The tree frog looked surprised. But with bulbous red eyes against that vivid green amphibian’s head, a look of credulous alarm is pretty much a constant. Enjoying his Sunday morning lie-in after a long night tormenting the insect life of his little corner of paradise, he was roused by a drippy hand. That would be mine. Instructed in the fine art of frog wrangling by one of the Frog Pond’s enthusiastic staff, I gently prodded my subject to life.
I wasn’t asking for much really. It’s not like hundreds of his kind haven’t been poked and prodded and cajoled into an endless series of poses by other photographers through the ages. Everyone has that shot, the red-eyed green tree frog, poster child of the Costa Rica’s endangered cloud forest.

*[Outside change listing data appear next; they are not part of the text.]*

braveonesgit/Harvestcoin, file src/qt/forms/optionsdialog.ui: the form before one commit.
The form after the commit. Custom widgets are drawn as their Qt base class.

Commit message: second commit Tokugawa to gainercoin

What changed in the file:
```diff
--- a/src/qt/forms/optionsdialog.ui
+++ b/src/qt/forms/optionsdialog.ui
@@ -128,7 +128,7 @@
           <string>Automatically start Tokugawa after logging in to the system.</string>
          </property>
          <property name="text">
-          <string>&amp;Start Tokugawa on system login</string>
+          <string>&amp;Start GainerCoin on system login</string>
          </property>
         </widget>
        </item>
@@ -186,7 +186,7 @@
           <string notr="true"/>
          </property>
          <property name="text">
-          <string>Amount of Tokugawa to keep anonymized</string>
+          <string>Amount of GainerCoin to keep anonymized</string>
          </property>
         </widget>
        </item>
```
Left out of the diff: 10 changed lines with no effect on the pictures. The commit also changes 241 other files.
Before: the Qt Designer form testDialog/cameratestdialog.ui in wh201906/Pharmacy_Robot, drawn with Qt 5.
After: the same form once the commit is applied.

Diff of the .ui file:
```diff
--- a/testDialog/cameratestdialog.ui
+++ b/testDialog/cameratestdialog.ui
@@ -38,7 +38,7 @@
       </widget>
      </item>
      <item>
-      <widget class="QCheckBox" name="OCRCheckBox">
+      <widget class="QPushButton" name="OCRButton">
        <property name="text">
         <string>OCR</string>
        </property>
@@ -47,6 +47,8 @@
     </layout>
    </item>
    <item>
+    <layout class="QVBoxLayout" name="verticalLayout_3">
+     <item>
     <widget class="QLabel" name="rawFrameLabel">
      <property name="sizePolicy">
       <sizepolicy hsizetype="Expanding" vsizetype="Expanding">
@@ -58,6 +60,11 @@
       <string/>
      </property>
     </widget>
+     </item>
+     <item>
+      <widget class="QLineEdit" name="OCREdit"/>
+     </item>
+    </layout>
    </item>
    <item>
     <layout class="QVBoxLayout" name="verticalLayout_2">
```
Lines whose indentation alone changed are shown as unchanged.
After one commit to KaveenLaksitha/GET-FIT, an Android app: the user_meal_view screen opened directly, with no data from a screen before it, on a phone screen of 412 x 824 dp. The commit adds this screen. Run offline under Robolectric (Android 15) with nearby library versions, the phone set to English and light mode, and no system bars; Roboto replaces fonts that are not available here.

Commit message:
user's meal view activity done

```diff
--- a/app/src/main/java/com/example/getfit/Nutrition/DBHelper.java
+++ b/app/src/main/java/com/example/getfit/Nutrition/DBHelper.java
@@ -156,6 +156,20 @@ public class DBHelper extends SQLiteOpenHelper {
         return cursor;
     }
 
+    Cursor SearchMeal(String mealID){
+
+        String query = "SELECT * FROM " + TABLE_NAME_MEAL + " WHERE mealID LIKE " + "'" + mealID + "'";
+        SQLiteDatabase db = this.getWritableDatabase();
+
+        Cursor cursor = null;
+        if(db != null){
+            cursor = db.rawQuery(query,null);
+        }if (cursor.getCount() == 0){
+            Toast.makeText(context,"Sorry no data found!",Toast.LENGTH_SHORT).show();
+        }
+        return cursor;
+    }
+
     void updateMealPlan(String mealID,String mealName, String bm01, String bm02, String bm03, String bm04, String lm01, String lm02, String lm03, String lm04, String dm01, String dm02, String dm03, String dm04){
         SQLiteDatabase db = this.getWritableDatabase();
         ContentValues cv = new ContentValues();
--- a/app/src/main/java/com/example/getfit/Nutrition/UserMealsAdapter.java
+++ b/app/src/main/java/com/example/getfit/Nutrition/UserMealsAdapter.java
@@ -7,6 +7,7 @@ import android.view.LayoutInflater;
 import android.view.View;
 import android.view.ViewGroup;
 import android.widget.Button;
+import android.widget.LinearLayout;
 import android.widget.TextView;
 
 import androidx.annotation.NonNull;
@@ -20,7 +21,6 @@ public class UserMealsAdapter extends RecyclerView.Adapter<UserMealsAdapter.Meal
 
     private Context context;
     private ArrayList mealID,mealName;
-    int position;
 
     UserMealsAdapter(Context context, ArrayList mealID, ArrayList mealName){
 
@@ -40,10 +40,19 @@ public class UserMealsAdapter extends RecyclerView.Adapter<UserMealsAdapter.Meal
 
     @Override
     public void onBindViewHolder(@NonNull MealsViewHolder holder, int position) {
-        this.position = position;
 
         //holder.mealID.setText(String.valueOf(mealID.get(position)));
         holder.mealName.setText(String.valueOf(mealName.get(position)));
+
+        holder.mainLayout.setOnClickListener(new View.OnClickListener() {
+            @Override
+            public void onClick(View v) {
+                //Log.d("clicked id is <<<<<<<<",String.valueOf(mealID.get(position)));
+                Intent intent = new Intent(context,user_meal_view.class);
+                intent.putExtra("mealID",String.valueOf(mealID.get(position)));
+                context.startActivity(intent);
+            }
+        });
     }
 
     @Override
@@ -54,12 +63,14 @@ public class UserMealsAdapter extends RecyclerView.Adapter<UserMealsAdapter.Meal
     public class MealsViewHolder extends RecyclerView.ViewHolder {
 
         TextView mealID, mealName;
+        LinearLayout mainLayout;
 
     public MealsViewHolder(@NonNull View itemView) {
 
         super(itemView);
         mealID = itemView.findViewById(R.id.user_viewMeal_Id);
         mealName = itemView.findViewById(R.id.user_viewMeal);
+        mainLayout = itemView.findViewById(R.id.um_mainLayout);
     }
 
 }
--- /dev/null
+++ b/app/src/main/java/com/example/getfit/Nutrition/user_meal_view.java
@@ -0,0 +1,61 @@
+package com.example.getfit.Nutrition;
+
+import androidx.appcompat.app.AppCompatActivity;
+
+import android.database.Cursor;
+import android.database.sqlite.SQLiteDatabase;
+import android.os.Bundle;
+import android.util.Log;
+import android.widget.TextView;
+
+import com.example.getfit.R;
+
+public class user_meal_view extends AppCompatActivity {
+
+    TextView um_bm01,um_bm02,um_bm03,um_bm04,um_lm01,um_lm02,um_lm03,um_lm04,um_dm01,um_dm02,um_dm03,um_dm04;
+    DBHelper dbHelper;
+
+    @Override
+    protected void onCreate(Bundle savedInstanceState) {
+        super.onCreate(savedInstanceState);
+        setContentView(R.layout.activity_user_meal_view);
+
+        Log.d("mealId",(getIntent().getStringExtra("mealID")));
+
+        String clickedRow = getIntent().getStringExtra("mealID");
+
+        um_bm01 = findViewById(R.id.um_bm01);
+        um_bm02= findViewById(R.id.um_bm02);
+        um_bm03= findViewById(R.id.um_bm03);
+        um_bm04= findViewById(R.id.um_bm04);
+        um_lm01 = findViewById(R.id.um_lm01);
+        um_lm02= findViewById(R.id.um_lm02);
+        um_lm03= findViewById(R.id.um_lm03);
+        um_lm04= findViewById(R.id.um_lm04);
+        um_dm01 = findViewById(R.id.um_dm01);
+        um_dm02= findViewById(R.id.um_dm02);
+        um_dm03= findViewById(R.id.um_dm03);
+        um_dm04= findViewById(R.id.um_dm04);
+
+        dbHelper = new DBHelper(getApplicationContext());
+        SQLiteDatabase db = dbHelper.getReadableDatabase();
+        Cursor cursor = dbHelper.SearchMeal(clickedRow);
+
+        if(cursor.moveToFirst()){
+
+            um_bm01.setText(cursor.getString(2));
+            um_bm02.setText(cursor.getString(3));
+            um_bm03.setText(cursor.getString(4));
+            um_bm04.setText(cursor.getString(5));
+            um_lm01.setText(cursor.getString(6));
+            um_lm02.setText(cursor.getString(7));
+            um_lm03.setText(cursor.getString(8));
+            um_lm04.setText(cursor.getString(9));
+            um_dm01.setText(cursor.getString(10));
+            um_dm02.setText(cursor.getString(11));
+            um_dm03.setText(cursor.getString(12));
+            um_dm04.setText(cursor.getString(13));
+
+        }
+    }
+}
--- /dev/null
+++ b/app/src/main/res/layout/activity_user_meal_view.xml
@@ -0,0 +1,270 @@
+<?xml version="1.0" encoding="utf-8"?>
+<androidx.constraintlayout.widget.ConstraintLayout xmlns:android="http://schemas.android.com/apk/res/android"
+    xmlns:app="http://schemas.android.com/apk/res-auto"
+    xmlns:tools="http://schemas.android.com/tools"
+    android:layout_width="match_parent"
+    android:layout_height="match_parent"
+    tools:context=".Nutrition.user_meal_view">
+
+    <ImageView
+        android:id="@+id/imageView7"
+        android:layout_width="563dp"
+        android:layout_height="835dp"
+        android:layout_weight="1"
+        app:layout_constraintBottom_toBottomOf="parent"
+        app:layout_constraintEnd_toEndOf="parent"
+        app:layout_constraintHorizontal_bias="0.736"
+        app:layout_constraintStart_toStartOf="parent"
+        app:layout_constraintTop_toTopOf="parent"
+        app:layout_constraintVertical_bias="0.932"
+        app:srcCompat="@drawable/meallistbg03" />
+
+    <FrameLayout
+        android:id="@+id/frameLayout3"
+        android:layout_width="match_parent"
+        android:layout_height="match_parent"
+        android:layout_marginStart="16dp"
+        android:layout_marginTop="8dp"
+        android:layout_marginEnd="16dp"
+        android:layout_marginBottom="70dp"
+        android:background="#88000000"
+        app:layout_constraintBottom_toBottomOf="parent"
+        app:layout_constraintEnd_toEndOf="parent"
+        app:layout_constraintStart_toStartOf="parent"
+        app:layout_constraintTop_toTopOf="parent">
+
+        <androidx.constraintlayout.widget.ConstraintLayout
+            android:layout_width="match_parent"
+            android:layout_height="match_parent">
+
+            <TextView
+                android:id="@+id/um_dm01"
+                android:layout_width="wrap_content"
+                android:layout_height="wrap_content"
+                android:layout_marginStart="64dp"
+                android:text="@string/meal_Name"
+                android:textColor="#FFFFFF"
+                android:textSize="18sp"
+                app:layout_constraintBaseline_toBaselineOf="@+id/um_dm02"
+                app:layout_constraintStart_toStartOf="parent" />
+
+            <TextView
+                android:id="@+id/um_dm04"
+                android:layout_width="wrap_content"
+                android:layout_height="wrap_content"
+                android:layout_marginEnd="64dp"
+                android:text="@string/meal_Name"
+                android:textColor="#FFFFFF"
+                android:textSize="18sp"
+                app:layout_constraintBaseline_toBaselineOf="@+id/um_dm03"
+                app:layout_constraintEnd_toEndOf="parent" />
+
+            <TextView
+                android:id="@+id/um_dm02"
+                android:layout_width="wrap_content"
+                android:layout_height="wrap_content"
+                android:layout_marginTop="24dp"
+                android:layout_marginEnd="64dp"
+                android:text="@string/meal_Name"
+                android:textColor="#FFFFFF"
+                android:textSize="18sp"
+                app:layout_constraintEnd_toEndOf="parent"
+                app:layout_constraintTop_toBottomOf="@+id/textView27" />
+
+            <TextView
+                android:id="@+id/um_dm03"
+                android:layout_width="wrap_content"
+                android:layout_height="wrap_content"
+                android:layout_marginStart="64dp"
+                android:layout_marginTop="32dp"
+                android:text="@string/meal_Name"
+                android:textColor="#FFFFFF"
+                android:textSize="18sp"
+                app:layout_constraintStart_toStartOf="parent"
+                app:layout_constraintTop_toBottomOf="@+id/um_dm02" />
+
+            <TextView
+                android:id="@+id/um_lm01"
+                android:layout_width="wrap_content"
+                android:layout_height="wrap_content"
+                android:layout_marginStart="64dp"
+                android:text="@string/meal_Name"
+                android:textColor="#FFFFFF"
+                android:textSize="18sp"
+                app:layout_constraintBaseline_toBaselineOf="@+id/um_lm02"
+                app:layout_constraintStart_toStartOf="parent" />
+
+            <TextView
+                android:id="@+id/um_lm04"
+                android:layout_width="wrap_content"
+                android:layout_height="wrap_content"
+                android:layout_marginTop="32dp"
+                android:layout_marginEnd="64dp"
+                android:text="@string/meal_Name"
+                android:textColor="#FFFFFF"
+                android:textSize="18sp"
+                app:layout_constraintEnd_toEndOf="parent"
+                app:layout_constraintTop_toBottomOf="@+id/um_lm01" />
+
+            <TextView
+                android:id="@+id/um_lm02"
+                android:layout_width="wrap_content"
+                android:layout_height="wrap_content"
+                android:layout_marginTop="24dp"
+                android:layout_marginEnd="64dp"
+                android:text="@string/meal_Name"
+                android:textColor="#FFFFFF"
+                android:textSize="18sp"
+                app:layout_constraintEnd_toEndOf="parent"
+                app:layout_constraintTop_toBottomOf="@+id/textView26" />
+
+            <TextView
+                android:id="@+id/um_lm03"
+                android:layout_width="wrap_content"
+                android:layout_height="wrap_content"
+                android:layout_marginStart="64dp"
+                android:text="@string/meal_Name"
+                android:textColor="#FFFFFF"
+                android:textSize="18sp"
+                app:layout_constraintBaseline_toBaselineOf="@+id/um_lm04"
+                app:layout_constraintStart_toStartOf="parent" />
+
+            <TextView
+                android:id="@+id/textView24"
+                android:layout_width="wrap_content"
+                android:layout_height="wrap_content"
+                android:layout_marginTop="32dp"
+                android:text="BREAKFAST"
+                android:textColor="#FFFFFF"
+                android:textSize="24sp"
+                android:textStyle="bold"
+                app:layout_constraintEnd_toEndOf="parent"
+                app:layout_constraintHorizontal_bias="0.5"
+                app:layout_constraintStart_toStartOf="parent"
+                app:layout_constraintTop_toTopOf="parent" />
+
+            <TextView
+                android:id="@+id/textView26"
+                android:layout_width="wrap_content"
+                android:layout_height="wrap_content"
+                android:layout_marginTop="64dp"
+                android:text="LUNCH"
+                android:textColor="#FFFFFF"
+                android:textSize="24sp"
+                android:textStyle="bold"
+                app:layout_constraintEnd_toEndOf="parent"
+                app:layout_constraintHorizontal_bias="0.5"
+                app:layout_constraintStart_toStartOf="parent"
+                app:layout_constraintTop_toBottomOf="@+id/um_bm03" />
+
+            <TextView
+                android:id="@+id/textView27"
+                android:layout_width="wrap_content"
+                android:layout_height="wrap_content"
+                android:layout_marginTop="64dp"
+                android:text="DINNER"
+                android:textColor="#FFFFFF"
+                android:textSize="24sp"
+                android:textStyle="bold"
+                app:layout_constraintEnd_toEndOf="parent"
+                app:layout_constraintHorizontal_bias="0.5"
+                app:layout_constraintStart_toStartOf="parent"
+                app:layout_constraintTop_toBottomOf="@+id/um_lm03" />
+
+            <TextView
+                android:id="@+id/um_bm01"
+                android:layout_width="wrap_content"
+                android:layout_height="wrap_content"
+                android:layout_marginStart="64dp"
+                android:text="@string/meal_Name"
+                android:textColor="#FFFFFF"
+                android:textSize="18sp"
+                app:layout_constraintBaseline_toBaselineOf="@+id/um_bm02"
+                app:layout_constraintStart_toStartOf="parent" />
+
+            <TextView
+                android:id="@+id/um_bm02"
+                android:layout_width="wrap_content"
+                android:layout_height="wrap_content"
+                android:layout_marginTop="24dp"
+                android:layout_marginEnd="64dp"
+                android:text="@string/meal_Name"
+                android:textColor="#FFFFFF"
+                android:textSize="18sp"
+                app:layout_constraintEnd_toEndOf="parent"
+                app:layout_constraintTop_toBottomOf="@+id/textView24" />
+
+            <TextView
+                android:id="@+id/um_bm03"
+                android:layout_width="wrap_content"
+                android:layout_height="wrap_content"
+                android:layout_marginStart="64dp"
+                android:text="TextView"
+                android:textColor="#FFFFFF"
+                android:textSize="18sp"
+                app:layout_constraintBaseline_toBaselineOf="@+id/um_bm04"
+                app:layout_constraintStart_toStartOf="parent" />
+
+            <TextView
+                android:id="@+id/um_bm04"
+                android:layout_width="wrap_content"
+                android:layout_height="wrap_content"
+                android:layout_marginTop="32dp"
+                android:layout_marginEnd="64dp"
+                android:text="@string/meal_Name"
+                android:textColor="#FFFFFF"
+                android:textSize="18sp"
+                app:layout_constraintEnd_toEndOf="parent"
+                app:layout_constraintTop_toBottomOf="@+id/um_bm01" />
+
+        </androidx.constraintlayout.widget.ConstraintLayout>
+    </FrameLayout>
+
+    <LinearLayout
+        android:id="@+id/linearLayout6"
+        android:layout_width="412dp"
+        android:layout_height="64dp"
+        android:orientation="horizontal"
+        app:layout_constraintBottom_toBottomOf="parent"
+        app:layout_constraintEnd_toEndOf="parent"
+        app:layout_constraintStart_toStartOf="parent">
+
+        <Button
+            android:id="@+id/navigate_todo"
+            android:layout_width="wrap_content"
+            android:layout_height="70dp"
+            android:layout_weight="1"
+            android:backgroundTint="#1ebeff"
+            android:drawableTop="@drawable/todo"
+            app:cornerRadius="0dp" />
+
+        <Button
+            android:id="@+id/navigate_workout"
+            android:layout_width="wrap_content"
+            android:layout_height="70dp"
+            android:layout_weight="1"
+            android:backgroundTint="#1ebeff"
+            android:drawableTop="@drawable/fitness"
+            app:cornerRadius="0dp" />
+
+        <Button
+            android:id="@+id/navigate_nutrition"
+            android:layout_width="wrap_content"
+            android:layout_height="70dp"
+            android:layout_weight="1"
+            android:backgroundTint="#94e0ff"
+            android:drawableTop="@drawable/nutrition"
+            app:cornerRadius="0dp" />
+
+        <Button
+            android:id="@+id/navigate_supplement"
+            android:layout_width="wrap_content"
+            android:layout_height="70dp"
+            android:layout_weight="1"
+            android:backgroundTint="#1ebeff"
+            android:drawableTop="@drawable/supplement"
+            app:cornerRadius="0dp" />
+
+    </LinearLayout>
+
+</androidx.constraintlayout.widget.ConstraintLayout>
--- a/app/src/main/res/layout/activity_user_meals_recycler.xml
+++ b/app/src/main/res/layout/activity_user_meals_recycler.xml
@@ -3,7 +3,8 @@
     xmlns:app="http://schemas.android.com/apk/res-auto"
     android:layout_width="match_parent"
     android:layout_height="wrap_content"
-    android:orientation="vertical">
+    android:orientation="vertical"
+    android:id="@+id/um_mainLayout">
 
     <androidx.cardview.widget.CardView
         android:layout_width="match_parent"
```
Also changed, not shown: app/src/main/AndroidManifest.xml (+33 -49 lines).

Except for me. And I wasn’t leaving without it.
At the local Ranario (Frogarium, give or take), I was told it wasn’t possible. I was told it might be possible, but I’d have to talk with the owners. I was told I could come in after closing time, but could only use a flashlight. I settled on showing up at seven o’clock on Sunday morning and promising leave my flash in the car. Paying the ten dollar entrance fee and subsequent heavy tipping seemed to help too.
So my spanish-speaking frog wrangler unlocked the display case, we coaxed some nocturnal amphibians into grudging diurnal wakefulness, and we proceeded with what must have been an amusing multilingual pas de trois. I said something in mangled spanish. The trainer looked at me quizzically. The frog tried to crawl back to his shady leaf. The trainer gingerly picked up the frog and tried to place him in a photogenic posture. The frog leapt away. The photographer used up all his spanish apologizing for all the trouble he was causing both the trainer and frog and began talking to himself in more familiar anglicisms.
It was only through a mix of friendly persuasion and nervous I’m-overstaying-my-welcome laughter, combined with Costa Rica’s unfailing politeness and the absence of any known defense against photographic obsessiveness, the morning wasn’t a total loss. I got the pictures, the frog wrangler got a generous gratuity for his trouble, and the frog finally got to go back to sleep.
And then I drove up to the cloud forest looking for hummingbirds. Everyone has that shot, and I’m not leaving without it...